Macarons are the new cupcake and they could be coming to Georgetown—that is if Macaron Bee receives approval for its proposed store at 1669 Wisconsin Ave.
Neighbors of the proposed confectionery shop are objecting to the owners' plans to alter the facade to serve macarons out the front window. The primary concerns are that a line of eager macaron purchasers would create noise and obstruct access to nearby properties.
The Georgetown Advisory Neighborhood Commission (ANC) first reviewed the project in December, approving the proposed window alterations. On second review Tuesday, they passed a vaguely-worded resolution to move the project forward with concerns noted.
Neighbors have objected to the plan since they learned about it after the December ANC meeting.
Maurine Littleton, who owns at 1667 Wisconsin Ave., came to the ANC meeting to voice her objections, despite having been robbed that very evening.

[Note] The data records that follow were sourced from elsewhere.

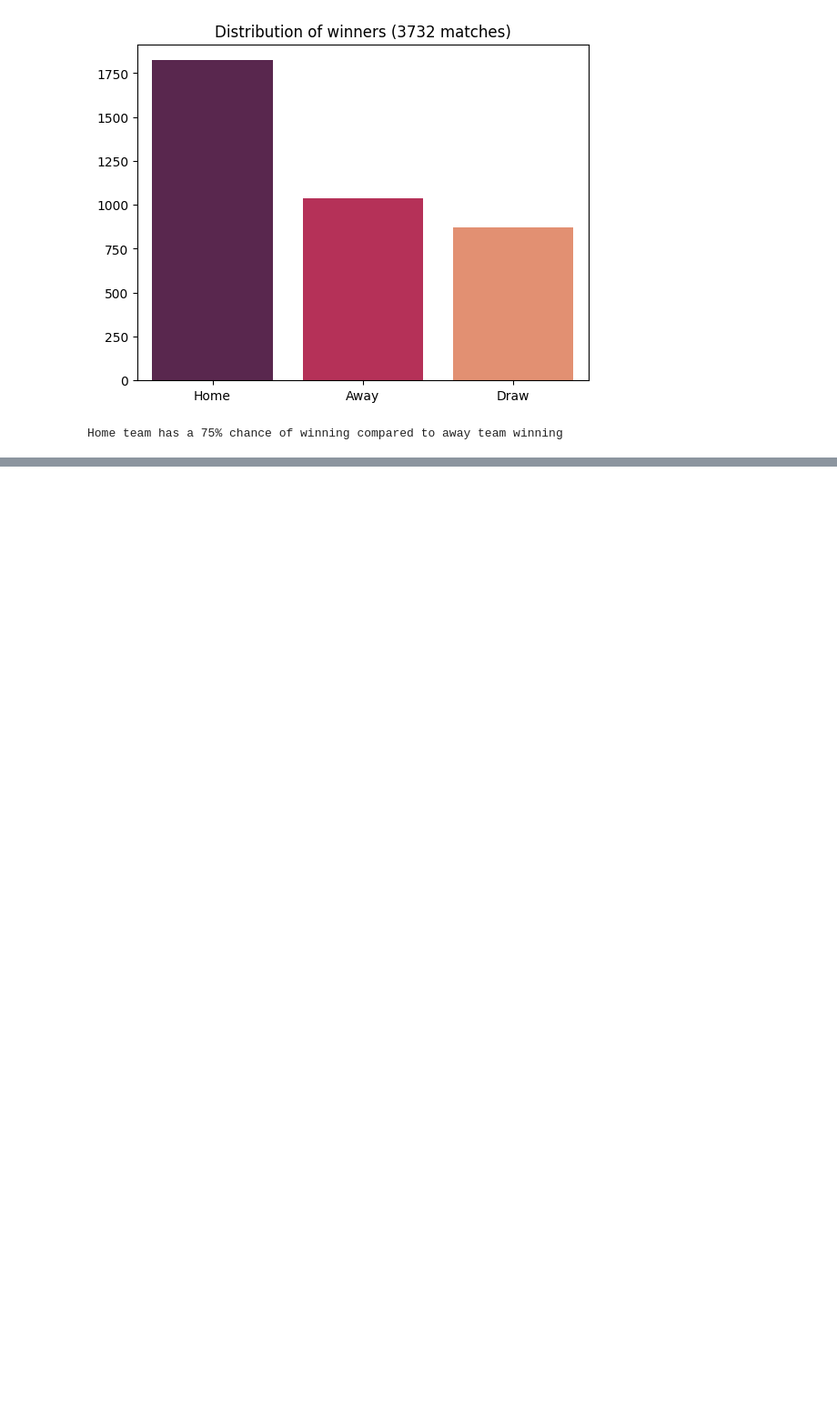
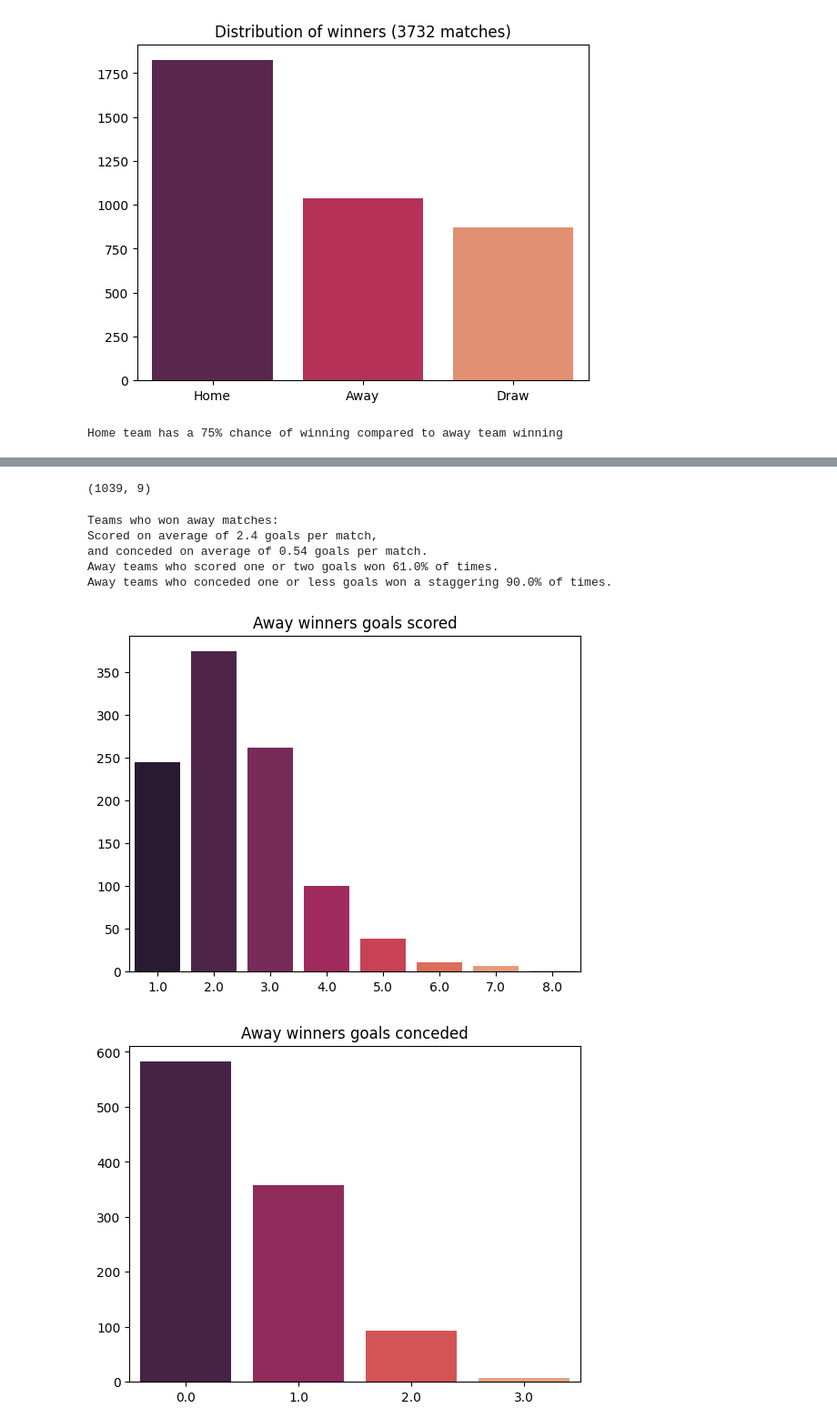
Before and after one commit to vanshuwjoshi/Champions-League-Defense, a Jupyter notebook: data-viz.ipynb, the cells around one changed output, grey strips where cells are left out. Shown at 91% size. Cells and saved outputs as stored; diff of their text form; code cells hidden in the pictures; blank space fills up the shorter version.

```diff
--- a/data-viz.ipynb
+++ b/data-viz.ipynb
@@ -77,0 +134,3 @@ Home team has a 75% chance of winning compared to away team winning
+# %%
+away_winners = df[df["Winner_Home_Away"] == "Away"]
+away_winners.head()
@@ -77,0 +144,52 @@ Home team has a 75% chance of winning compared to away team winning
+# %%
+away_winners.shape
+# %% [output]
+(1039, 9)
+# %%
+def get_away_stats():
+    away_winners = df[df["Winner_Home_Away"] == "Away"]
+    mean_scored = np.round(np.mean(away_winners["Away_Score"]), 2)
+    mean_conceded = np.round(np.mean(away_winners["Home_Score"]), 2)
+
+    ## Getting average goals scored and conceded by winning away team
+    print("Teams who won away matches:")
+    print(f"Scored on average of {mean_scored} goals per match,")
+    print(f"and conceded on average of {mean_conceded} goals per match.")
+
+    goals_scored = away_winners["Away_Score"].value_counts()
+    goal_conceded = away_winners["Home_Score"].value_counts()
+    total = away_winners.shape[0]
+    ## Getting percentage of wins is away team scores 1 or 2 goals
+    atmost_two_scored = (
+        np.round((goals_scored.iloc[0] + goals_scored.iloc[1]) / total, 2) * 100
+    )
+    ## Getting percentage of wins is away team concedes 0 or 1 goal
+    atmost_one_conceded = (
+        np.round((goal_conceded.iloc[0] + goal_conceded.iloc[1]) / total, 2) * 100
+    )
+
+    print(f"Away teams who scored one or two goals won {atmost_two_scored}% of times.")
+    print(
+        f"Away teams who conceded one or less goals won a staggering {atmost_one_conceded}% of times."
+    )
+    ## Plotting Goals Scored and Goals Conceded by winning away teams
+    sns.countplot(data=away_winners, x="Away_Score", palette="rocket")
+    plt.xlabel("")
+    plt.ylabel("")
+    plt.title("Away winners goals scored")
+    plt.show()
+    sns.countplot(data=away_winners, x="Home_Score", palette="rocket")
+    plt.xlabel("")
+    plt.ylabel("")
+    plt.title("Away winners goals conceded")
+    plt.show()
+# %%
+get_away_stats()
+# %% [output]
+Teams who won away matches:
+Scored on average of 2.4 goals per match,
+and conceded on average of 0.54 goals per match.
+Away teams who scored one or two goals won 61.0% of times.
+Away teams who conceded one or less goals won a staggering 90.0% of times.
+[figure, added]
+[figure, added]
```
Also changed, not shown: parts of 13 cells of this notebook, 1 other file.
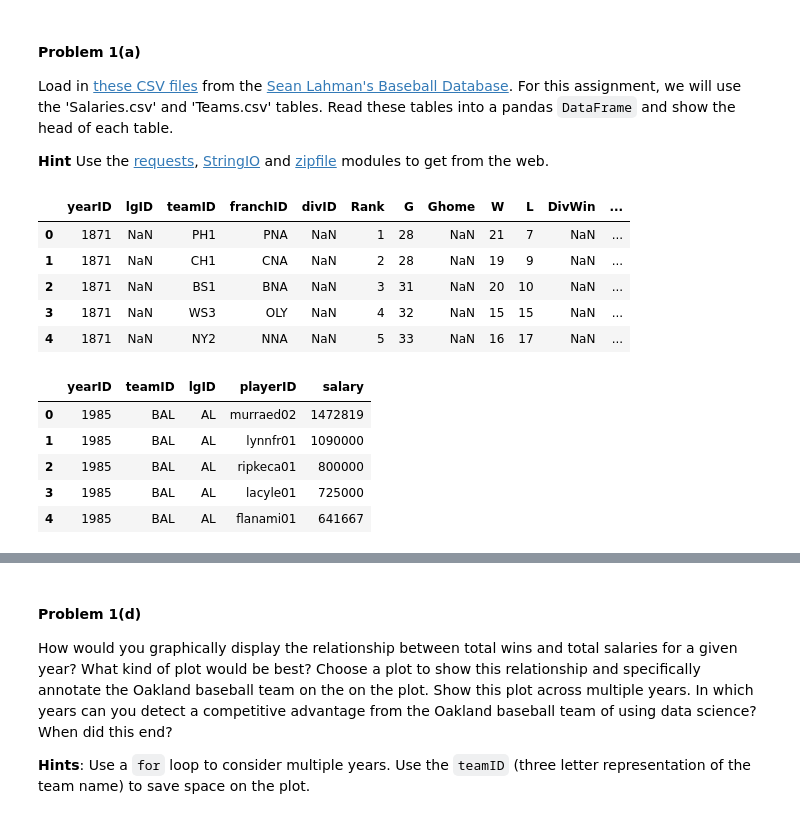
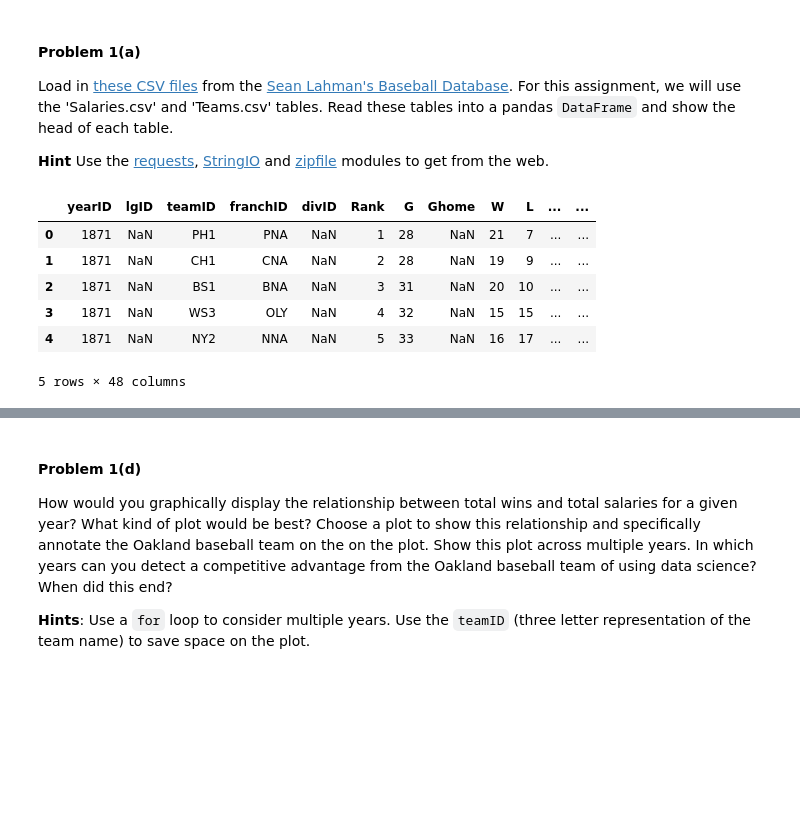
Before and after one commit to GeneralHummel/CSozn, a Jupyter notebook: HW1.ipynb, the cells around one changed output, grey strips where cells are left out. Saved outputs shown, nothing was run; the diff lists cells and outputs as text; code cells hidden in the pictures; blank space fills up the shorter version.

```diff
--- a/HW1.ipynb
+++ b/HW1.ipynb
@@ -57,33 +67,21 @@ Load in [these CSV files](http://seanlahman.com/files/database/lahman-csv_2014-0
 **Hint** Use the [requests](http://docs.python-requests.org/en/latest/), [StringIO](http://docs.python.org/2/library/stringio.html) and [zipfile](https://docs.python.org/2/library/zipfile.html) modules to get from the web.
 # %%
 #your code here
-import requests as requests
-import StringIO as StringIO
-import zipfile as zipfile
-from IPython.display import HTML
-import IPython.display as display
 
-#get the zip file
+#download the zip file
 r = requests.get('http://seanlahman.com/files/database/lahman-csv_2014-02-14.zip')
 zf = zipfile.ZipFile(StringIO.StringIO(r.content))
 
 #load the csv files
 teams = pd.read_csv(zf.open('Teams.csv'))
 salaries = pd.read_csv(zf.open('Salaries.csv'))
 
-#display heads
-display.display(HTML(teams.head().to_html()))
-display.display(HTML(salaries.head().to_html()))
+teams.head()
 # %% [output]
-|  | yearID | lgID | teamID | franchID | divID | Rank | G | Ghome | W | L | DivWin | ... |
-| 0 | 1871 | NaN | PH1 | PNA | NaN | 1 | 28 | NaN | 21 | 7 | NaN | ... |
-| 1 | 1871 | NaN | CH1 | CNA | NaN | 2 | 28 | NaN | 19 | 9 | NaN | ... |
-| 2 | 1871 | NaN | BS1 | BNA | NaN | 3 | 31 | NaN | 20 | 10 | NaN | ... |
-| 3 | 1871 | NaN | WS3 | OLY | NaN | 4 | 32 | NaN | 15 | 15 | NaN | ... |
-| 4 | 1871 | NaN | NY2 | NNA | NaN | 5 | 33 | NaN | 16 | 17 | NaN | ... |
+|  | yearID | lgID | teamID | franchID | divID | Rank | G | Ghome | W | L | ... | ... |
+| 0 | 1871 | NaN | PH1 | PNA | NaN | 1 | 28 | NaN | 21 | 7 | ... | ... |
+| 1 | 1871 | NaN | CH1 | CNA | NaN | 2 | 28 | NaN | 19 | 9 | ... | ... |
+| 2 | 1871 | NaN | BS1 | BNA | NaN | 3 | 31 | NaN | 20 | 10 | ... | ... |
+| 3 | 1871 | NaN | WS3 | OLY | NaN | 4 | 32 | NaN | 15 | 15 | ... | ... |
+| 4 | 1871 | NaN | NY2 | NNA | NaN | 5 | 33 | NaN | 16 | 17 | ... | ... |
-|  | yearID | teamID | lgID | playerID | salary |
-| 0 | 1985 | BAL | AL | murraed02 | 1472819 |
-| 1 | 1985 | BAL | AL | lynnfr01 | 1090000 |
-| 2 | 1985 | BAL | AL | ripkeca01 | 800000 |
-| 3 | 1985 | BAL | AL | lacyle01 | 725000 |
-| 4 | 1985 | BAL | AL | flanami01 | 641667 |
+5 rows × 48 columns
```
Also changed, not shown: parts of 33 cells of this notebook.
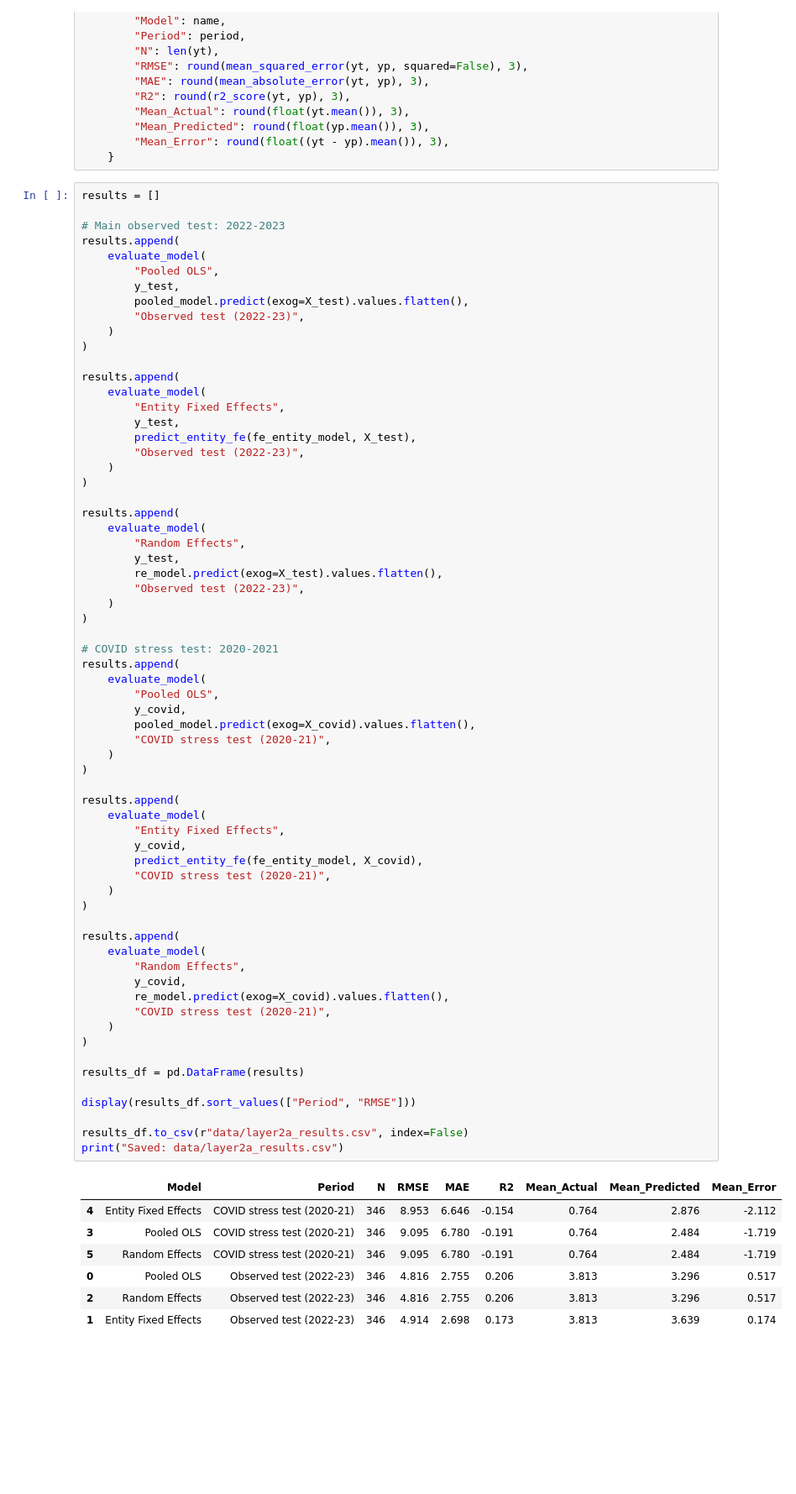
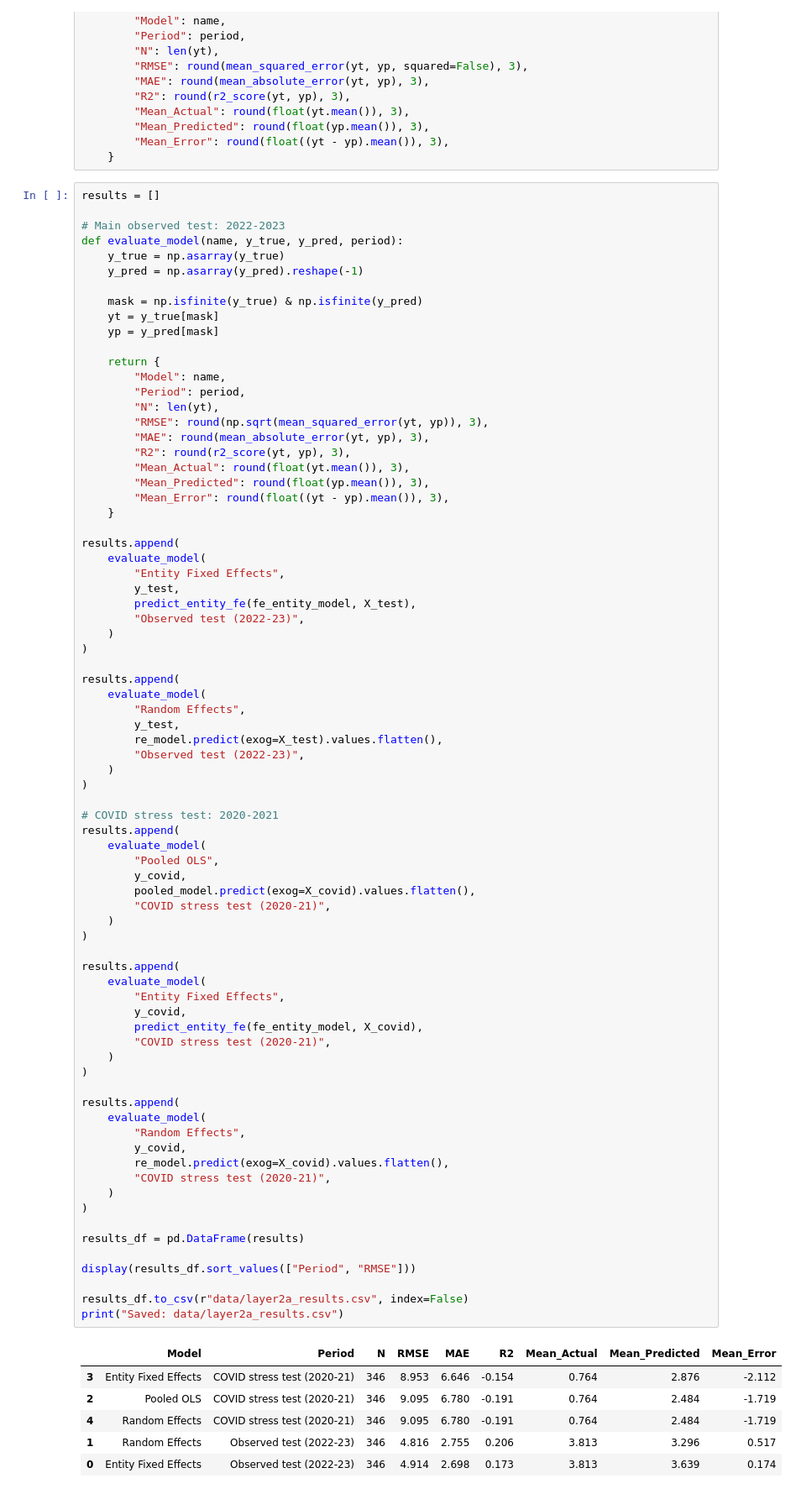
Before and after one commit to debottamc2002/Final_Project, a Jupyter notebook: major_project/03_layer2a_econometric.ipynb, the cells around one changed output. Shown at 84% size. Cells and saved outputs as stored; diff of their text form; blank space fills up the shorter version.

```diff
--- a/major_project/03_layer2a_econometric.ipynb
+++ b/major_project/03_layer2a_econometric.ipynb
@@ -229,14 +229,25 @@ def evaluate_model(name, y_true, y_pred, period):
 results = []
 
 # Main observed test: 2022-2023
-results.append(
-    evaluate_model(
-        "Pooled OLS",
-        y_test,
-        pooled_model.predict(exog=X_test).values.flatten(),
-        "Observed test (2022-23)",
-    )
-)
+def evaluate_model(name, y_true, y_pred, period):
+    y_true = np.asarray(y_true)
+    y_pred = np.asarray(y_pred).reshape(-1)
+
+    mask = np.isfinite(y_true) & np.isfinite(y_pred)
+    yt = y_true[mask]
+    yp = y_pred[mask]
+
+    return {
+        "Model": name,
+        "Period": period,
+        "N": len(yt),
+        "RMSE": round(np.sqrt(mean_squared_error(yt, yp)), 3),
+        "MAE": round(mean_absolute_error(yt, yp), 3),
+        "R2": round(r2_score(yt, yp), 3),
+        "Mean_Actual": round(float(yt.mean()), 3),
+        "Mean_Predicted": round(float(yp.mean()), 3),
+        "Mean_Error": round(float((yt - yp).mean()), 3),
+    }
 
 results.append(
     evaluate_model(
@@ -265,37 +276,36 @@ results.append(
         "COVID stress test (2020-21)",
     )
 )
 
 results.append(
     evaluate_model(
         "Entity Fixed Effects",
         y_covid,
         predict_entity_fe(fe_entity_model, X_covid),
         "COVID stress test (2020-21)",
     )
 )
 
 results.append(
     evaluate_model(
         "Random Effects",
         y_covid,
         re_model.predict(exog=X_covid).values.flatten(),
         "COVID stress test (2020-21)",
     )
 )
 
 results_df = pd.DataFrame(results)
 
 display(results_df.sort_values(["Period", "RMSE"]))
 
 results_df.to_csv(r"data/layer2a_results.csv", index=False)
 print("Saved: data/layer2a_results.csv")
 # %% [output]
 |  | Model | Period | N | RMSE | MAE | R2 | Mean_Actual | Mean_Predicted | Mean_Error |
-| 4 | Entity Fixed Effects | COVID stress test (2020-21) | 346 | 8.953 | 6.646 | -0.154 | 0.764 | 2.876 | -2.112 |
-| 3 | Pooled OLS | COVID stress test (2020-21) | 346 | 9.095 | 6.780 | -0.191 | 0.764 | 2.484 | -1.719 |
-| 5 | Random Effects | COVID stress test (2020-21) | 346 | 9.095 | 6.780 | -0.191 | 0.764 | 2.484 | -1.719 |
-| 0 | Pooled OLS | Observed test (2022-23) | 346 | 4.816 | 2.755 | 0.206 | 3.813 | 3.296 | 0.517 |
-| 2 | Random Effects | Observed test (2022-23) | 346 | 4.816 | 2.755 | 0.206 | 3.813 | 3.296 | 0.517 |
-| 1 | Entity Fixed Effects | Observed test (2022-23) | 346 | 4.914 | 2.698 | 0.173 | 3.813 | 3.639 | 0.174 |
+| 3 | Entity Fixed Effects | COVID stress test (2020-21) | 346 | 8.953 | 6.646 | -0.154 | 0.764 | 2.876 | -2.112 |
+| 2 | Pooled OLS | COVID stress test (2020-21) | 346 | 9.095 | 6.780 | -0.191 | 0.764 | 2.484 | -1.719 |
+| 4 | Random Effects | COVID stress test (2020-21) | 346 | 9.095 | 6.780 | -0.191 | 0.764 | 2.484 | -1.719 |
+| 1 | Random Effects | Observed test (2022-23) | 346 | 4.816 | 2.755 | 0.206 | 3.813 | 3.296 | 0.517 |
+| 0 | Entity Fixed Effects | Observed test (2022-23) | 346 | 4.914 | 2.698 | 0.173 | 3.813 | 3.639 | 0.174 |
 Saved: data/layer2a_results.csv
```
Also changed, not shown: parts of 2 cells of this notebook, 23 other files.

Littleton argued that making an exception to the rule for Macaron Bee was unfair to other neighboring businesses, such as , that might want to do something similar. She argued that the shop has plenty of inside space to sell the product from instead.
Kathleen McGarrah, owner of the French Apartment at 1671 Wisconsin Ave., agreed, adding, "I don’t think it’s an unfair burden to expect them to have inside sales."
George Gordon, the project architect, represented the owners at the meeting Tuesday because they recently had a baby and were unable to attend themselves. The point of selling macarons out the window, he explained, is that it cuts down on the business's requirements in terms of health codes and costs.
"Is this going to make or break their business?" asked ANC Commissioner Bill Starrels.
Gordon said it could because the interior space "would require a total interior remodeling," which the owners had hoped to wait on until their business was underway and making money.
Starrels reminded the architect that nationwide sensation started off with just a small space and was not limited in its success.
John Asadoorian, a Georgetown developer who spoke about the , told the ANC that by allowing the proposed changes "you're changing the fabric of the street." He added, "so whether someone sells a cup of coffee out of a window or a macaron or a slice of pizza, I think ultimately, you're changing how Book Hill feels."
After half an hour of open discussion and community comment, Commissioners Tom Birch and Ed Solomon both said they were in favor of allowing the project and both Bill Starrels and Jeff Jones felt that the window use was not appropriate. Commissioners Charles Eason and Jake Sticka were absent and Commissioner Ron Lewis was recused from the conversation because his wife sits on the Old Georgetown Board.
Birch proposed the following statement to submit to the Old Georgetown Board: "ANC2E is mindful of the historic nature of this row of buildings in Book Hill and encourages the OGB to take into account those historic preservation matters in its continued review of this project. The ANC favors business proposed at this location and encourages all those involved to proceed with an activity that is least disruptive and takes maximum advantage of the interior space available to the business."
Ultimately, Starrels voted with Birch and Solomon for the purposely vague statement. Jones abstained.
The OGB will review the project Thursday, Jan. 5.